***** Data shown

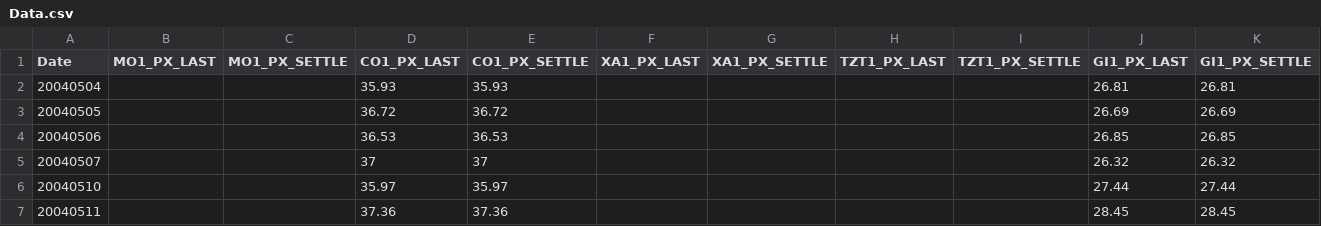
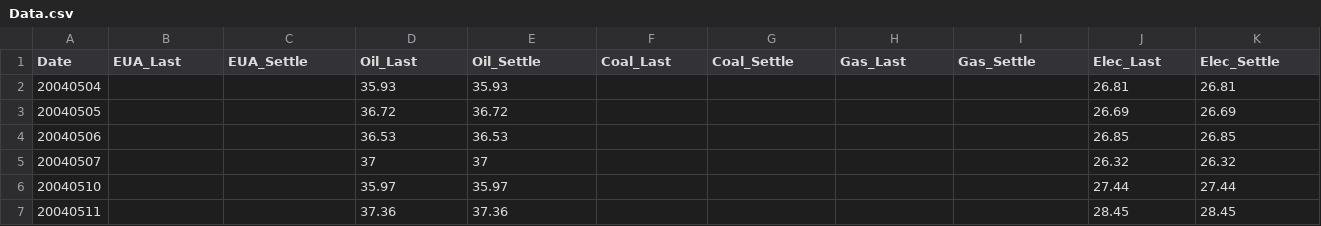
Before and after one commit to ccs282/Dissertation-Code-Data, a CSV file: Data.csv, drawn as a sheet; only a part is shown; the diff covers the shown part only; the diff names each change by its address in the sheet, - before the commit and + after, or states it on an @@ line.

Commit message:
Update Data.csv

```diff
--- a/Data.csv
+++ b/Data.csv
-B1: MO1_PX_LAST
+B1: EUA_Last
-C1: MO1_PX_SETTLE
+C1: EUA_Settle
-D1: CO1_PX_LAST
+D1: Oil_Last
-E1: CO1_PX_SETTLE
+E1: Oil_Settle
-F1: XA1_PX_LAST
+F1: Coal_Last
-G1: XA1_PX_SETTLE
+G1: Coal_Settle
-H1: TZT1_PX_LAST
+H1: Gas_Last
-I1: TZT1_PX_SETTLE
+I1: Gas_Settle
-J1: GI1_PX_LAST
+J1: Elec_Last
-K1: GI1_PX_SETTLE
+K1: Elec_Settle
```
Also changed, not shown: 8 edited cells elsewhere in this file.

**********

_Your instructions_.
Could you reproduce the entries verbatim, leaving out all pictures?

_Written answer_.
Before and after one commit to ccs282/Dissertation-Code-Data, a CSV file: Data.csv, drawn as a sheet; only a part is shown; the diff covers the shown part only; the diff names each change by its address in the sheet, - before the commit and + after, or states it on an @@ line.

Commit message:
Update Data.csv

```diff
--- a/Data.csv
+++ b/Data.csv
-B1: MO1_PX_LAST
+B1: EUA_Last
-C1: MO1_PX_SETTLE
+C1: EUA_Settle
-D1: CO1_PX_LAST
+D1: Oil_Last
-E1: CO1_PX_SETTLE
+E1: Oil_Settle
-F1: XA1_PX_LAST
+F1: Coal_Last
-G1: XA1_PX_SETTLE
+G1: Coal_Settle
-H1: TZT1_PX_LAST
+H1: Gas_Last
-I1: TZT1_PX_SETTLE
+I1: Gas_Settle
-J1: GI1_PX_LAST
+J1: Elec_Last
-K1: GI1_PX_SETTLE
+K1: Elec_Settle
```
Also changed, not shown: 8 edited cells elsewhere in this file.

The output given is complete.